Why is the question always posed as "afraid" to get counseling? What an annoying response!!

How about considering $200.00 an hour for an undetermined amount of time to please somebody else who's opinions you don't agree with and who has every intention of intruding upon that confidential counselor/client relationship? This is precisely the "intellectual arrogance" I was referring to: The assumption that YOU need counseling....but I don't...because I know all this stuff and I'm trying HELP you.

Your question ridiculous as well as presumptive.

For all I know, maybe the OP would benefit from it. Perhaps the daughter would, too. But you don't have clue.
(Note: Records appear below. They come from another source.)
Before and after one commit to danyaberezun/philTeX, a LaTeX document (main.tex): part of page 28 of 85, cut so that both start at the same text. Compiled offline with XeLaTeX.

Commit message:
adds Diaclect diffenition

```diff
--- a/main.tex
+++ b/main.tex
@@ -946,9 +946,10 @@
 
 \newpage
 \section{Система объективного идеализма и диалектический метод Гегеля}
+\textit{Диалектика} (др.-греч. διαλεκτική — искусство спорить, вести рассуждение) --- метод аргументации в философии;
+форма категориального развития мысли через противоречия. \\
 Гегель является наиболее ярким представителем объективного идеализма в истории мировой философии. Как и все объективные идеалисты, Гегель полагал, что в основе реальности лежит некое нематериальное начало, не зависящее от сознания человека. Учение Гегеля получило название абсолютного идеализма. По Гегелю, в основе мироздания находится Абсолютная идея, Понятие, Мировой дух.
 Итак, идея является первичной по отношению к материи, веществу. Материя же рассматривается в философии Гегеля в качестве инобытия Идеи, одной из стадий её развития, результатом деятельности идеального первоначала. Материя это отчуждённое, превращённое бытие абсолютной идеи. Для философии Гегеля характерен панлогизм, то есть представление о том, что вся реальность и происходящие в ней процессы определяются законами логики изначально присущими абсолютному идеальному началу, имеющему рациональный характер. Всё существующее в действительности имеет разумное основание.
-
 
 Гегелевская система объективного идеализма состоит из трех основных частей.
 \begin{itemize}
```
However, your throwing a question like that out from the position of your own ignorance is really obnoxious.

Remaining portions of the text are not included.